Johannesburg’s latest art playground, Victoria Yards, is showing an exhibition by John Moore at the Afropolitan Gallery until August 1st.
Moore’s passion for wildlife and natural heritage fuses themes of spirituality and mysticism. In addition to depictions of wildlife and the plight of endangered species, his work often also includes references to Southern Africa’s ancient San and Khoi rock painting heritage.
Moore’s show at the Afropolitan Gallery, titled In the Beginning, is primarily in a pastel coloured medium, but there are also etchings, linocuts and mixed media.
The Kruger National Park sparked his deep love for wildlife during a childhood marked by long holidays and explorations of South Africa, particularly of that park where he learned to love and appreciate wildlife in every form.
Moore remembers sitting at waterholes for hours with binoculars and nature books. He studied birds, trees and insects and over the years his appreciation for detail grew.
The inspiration for his images comes from “experiencing life in all its forms”, he says.
Q&A with John Moore
What inspires you?
I look at all aspects of my life to create inspiration in my work, from daily activities, walking in nature, movies, reading, trance experiences. Nothing is exempt from my continual scrutiny.
Once an idea has surfaced, I then journal it for future reference.
What is your daily routine?
I work hard and am known as a productive artist. I often get up at 6am, go to the gym and get into the studio by 8am to set up for the day.
I don’t work normal hours, but take frequent breaks throughout the day, allowing me to fetch children, look at research, attend meetings and catch up on administration.

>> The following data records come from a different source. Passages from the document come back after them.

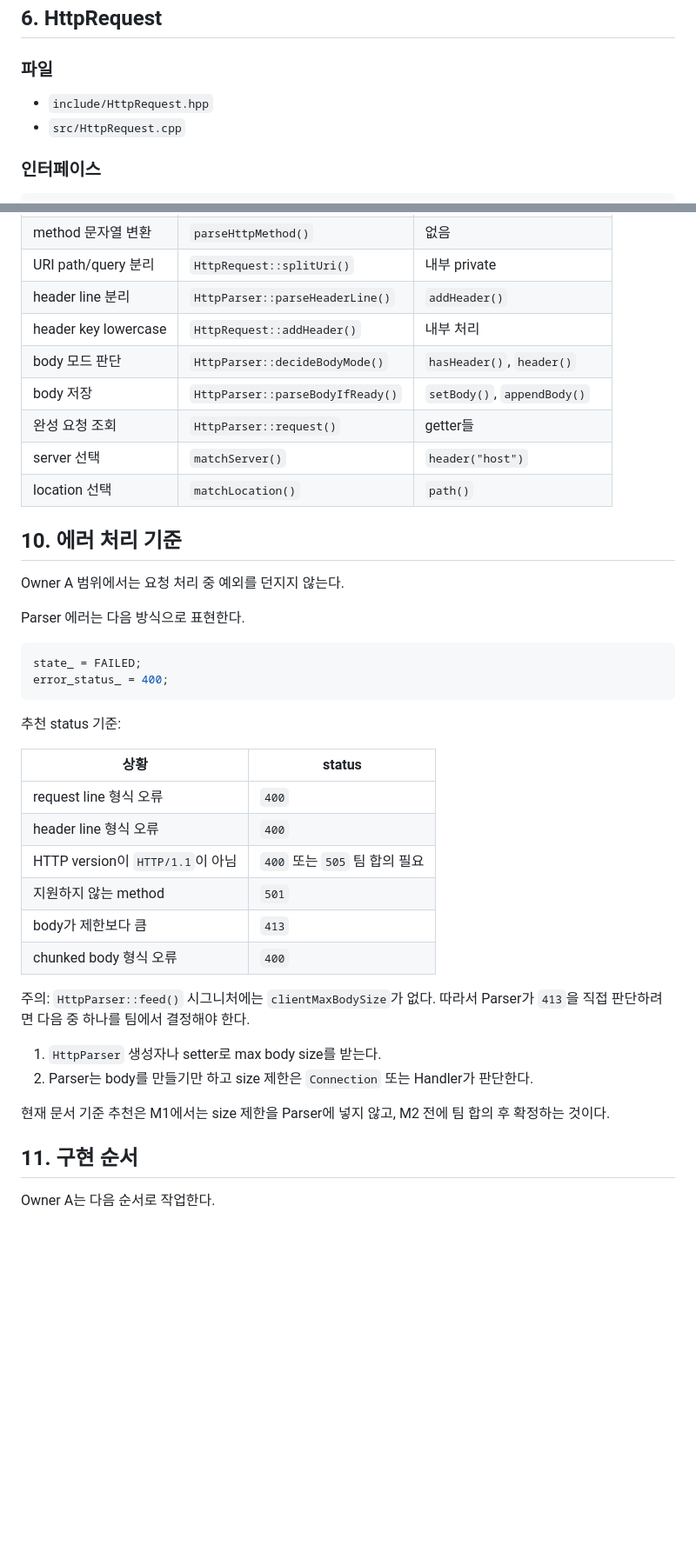
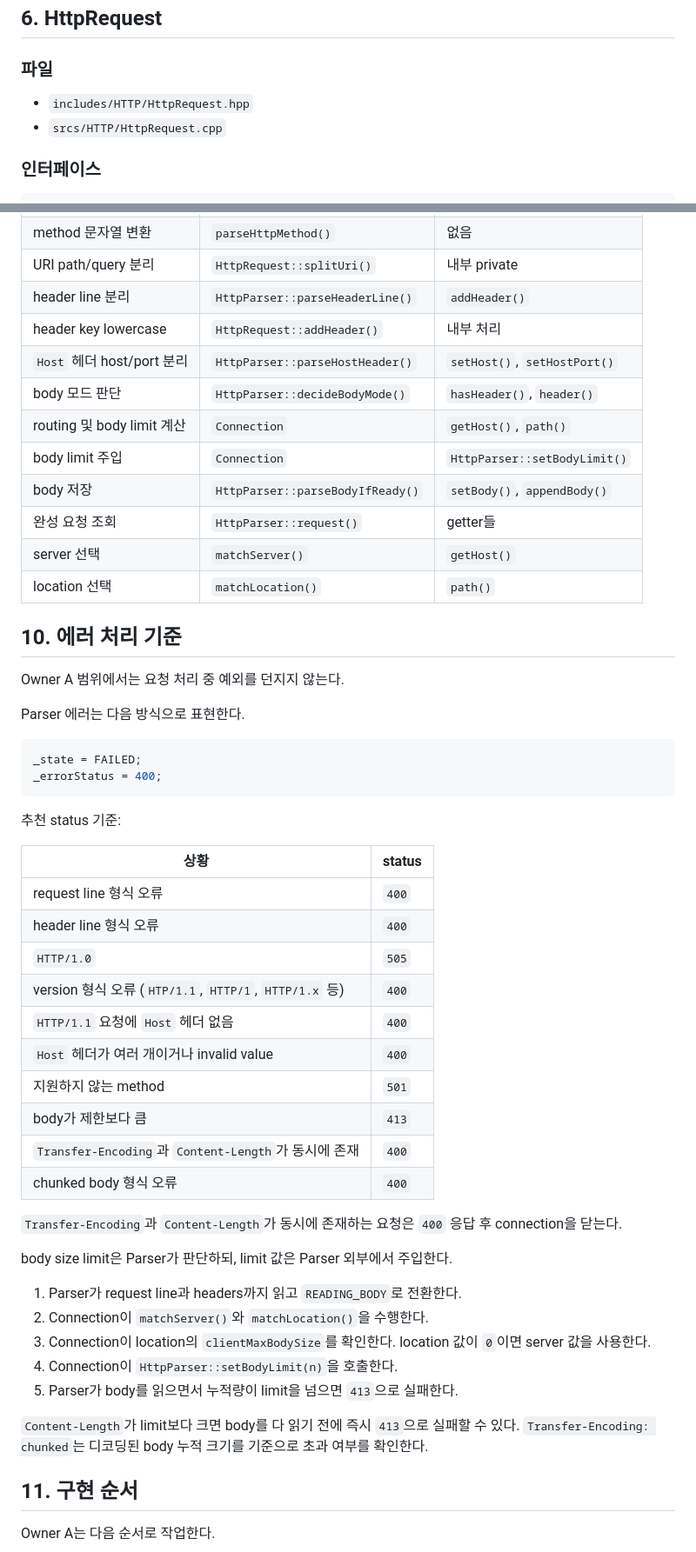
Before and after one commit to gkrtjd99/Webserv, a Markdown page: docs/HTTP/request-parser-design.md, 2 parts joined by grey strips. Shown at 87% size. GitHub-like rendering; blank space fills up the shorter version.

````diff
--- a/docs/HTTP/request-parser-design.md
+++ b/docs/HTTP/request-parser-design.md
@@ -139,8 +144,8 @@ bool isSupportedHttpMethod(HttpMethod method);
 
 ### 파일
 
-- `include/HttpRequest.hpp`
-- `src/HttpRequest.cpp`
+- `includes/HTTP/HttpRequest.hpp`
+- `srcs/HTTP/HttpRequest.cpp`
 
 ### 인터페이스
 
@@ -400,10 +427,13 @@ const LocationConfig* matchLocation(const ServerConfig& server,
 | URI path/query 분리 | `HttpRequest::splitUri()` | 내부 private |
 | header line 분리 | `HttpParser::parseHeaderLine()` | `addHeader()` |
 | header key lowercase | `HttpRequest::addHeader()` | 내부 처리 |
+| `Host` 헤더 host/port 분리 | `HttpParser::parseHostHeader()` | `setHost()`, `setHostPort()` |
 | body 모드 판단 | `HttpParser::decideBodyMode()` | `hasHeader()`, `header()` |
+| routing 및 body limit 계산 | `Connection` | `getHost()`, `path()` |
+| body limit 주입 | `Connection` | `HttpParser::setBodyLimit()` |
 | body 저장 | `HttpParser::parseBodyIfReady()` | `setBody()`, `appendBody()` |
 | 완성 요청 조회 | `HttpParser::request()` | getter들 |
-| server 선택 | `matchServer()` | `header("host")` |
+| server 선택 | `matchServer()` | `getHost()` |
 | location 선택 | `matchLocation()` | `path()` |
 
 ## 10. 에러 처리 기준
@@ -413,8 +443,8 @@ Owner A 범위에서는 요청 처리 중 예외를 던지지 않는다.
 Parser 에러는 다음 방식으로 표현한다.
 
 ```cpp
-state_ = FAILED;
-error_status_ = 400;
+_state = FAILED;
+_errorStatus = 400;
 ```
 
 추천 status 기준:
@@ -423,17 +453,26 @@ error_status_ = 400;
 | --- | --- |
 | request line 형식 오류 | `400` |
 | header line 형식 오류 | `400` |
-| HTTP version이 `HTTP/1.1`이 아님 | `400` 또는 `505` 팀 합의 필요 |
+| `HTTP/1.0` | `505` |
+| version 형식 오류 (`HTP/1.1`, `HTTP/1`, `HTTP/1.x` 등) | `400` |
+| `HTTP/1.1` 요청에 `Host` 헤더 없음 | `400` |
+| `Host` 헤더가 여러 개이거나 invalid value | `400` |
 | 지원하지 않는 method | `501` |
 | body가 제한보다 큼 | `413` |
+| `Transfer-Encoding`과 `Content-Length`가 동시에 존재 | `400` |
 | chunked body 형식 오류 | `400` |
 
-주의: `HttpParser::feed()` 시그니처에는 `clientMaxBodySize`가 없다. 따라서 Parser가 `413`을 직접 판단하려면 다음 중 하나를 팀에서 결정해야 한다.
+`Transfer-Encoding`과 `Content-Length`가 동시에 존재하는 요청은 `400` 응답 후 connection을 닫는다.
 
-1. `HttpParser` 생성자나 setter로 max body size를 받는다.
-2. Parser는 body를 만들기만 하고 size 제한은 `Connection` 또는 Handler가 판단한다.
+body size limit은 Parser가 판단하되, limit 값은 Parser 외부에서 주입한다.
 
-현재 문서 기준 추천은 M1에서는 size 제한을 Parser에 넣지 않고, M2 전에 팀 합의 후 확정하는 것이다.
+1. Parser가 request line과 headers까지 읽고 `READING_BODY`로 전환한다.
+2. Connection이 `matchServer()`와 `matchLocation()`을 수행한다.
+3. Connection이 location의 `clientMaxBodySize`를 확인한다. location 값이 `0`이면 server 값을 사용한다.
+4. Connection이 `HttpParser::setBodyLimit(n)`을 호출한다.
+5. Parser가 body를 읽으면서 누적량이 limit을 넘으면 `413`으로 실패한다.
+
+`Content-Length`가 limit보다 크면 body를 다 읽기 전에 즉시 `413`으로 실패할 수 있다. `Transfer-Encoding: chunked`는 디코딩된 body 누적 크기를 기준으로 초과 여부를 확인한다.
 
 ## 11. 구현 순서
 
````
Also changed, not shown: other parts of docs/HTTP/request-parser-design.md (+100 -68 lines).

I usually work for two hours and have a 30-minute break. In peak times this working ethic can allow me to work till midnight. Close to exhibitions I work even later. I find working at night the best as there are no distractions.
What are your preferred mediums?
I work in any medium that I feel is best to express my work. I am a printmaker and use these mediums often to express ideas, namely woodcuts, linocuts, etchings, perspex plates.
However, I don’t just use the printmaking mediums, I also use charcoal and pastels to create large scale work. My next show predominantly has large charcoal and pastel images, supported by ceramics and smaller etchings. I use whatever is needed to best express my ideas.
Tell us about your latest work ‘In the Beginning’?
My previous show was focused on charcoal and silver pigment. It took me a year and a half to make those images. I was so tired of the limited monochrome perspective that I knew most of the work at Afropolitan Gallery would be colour.
With this show, I am looking at time, and how that influences us. We can choose to change our future whilst acting in the present, our past can never be changed. My imagery is again the fauna and flora of Southern Africa using vibrant colours to shift my work as I progress further into this theme.
I am also using cattle in my work, specifically targeting the Nguni, a symbol of wealth. I am trying to show how important and precious all our species are whether wild or tamed.
- In the Beginning is at the Afropolitan Gallery, Victoria Yards, 16 Viljoen Street, Lorentzville, Johannesburg until August 1.
- Open times are Wednesday to Friday from 10am to 4pm and the first Sunday of every month as part of the First Sunday’s arts and entertainment events in east downtown Johannesburg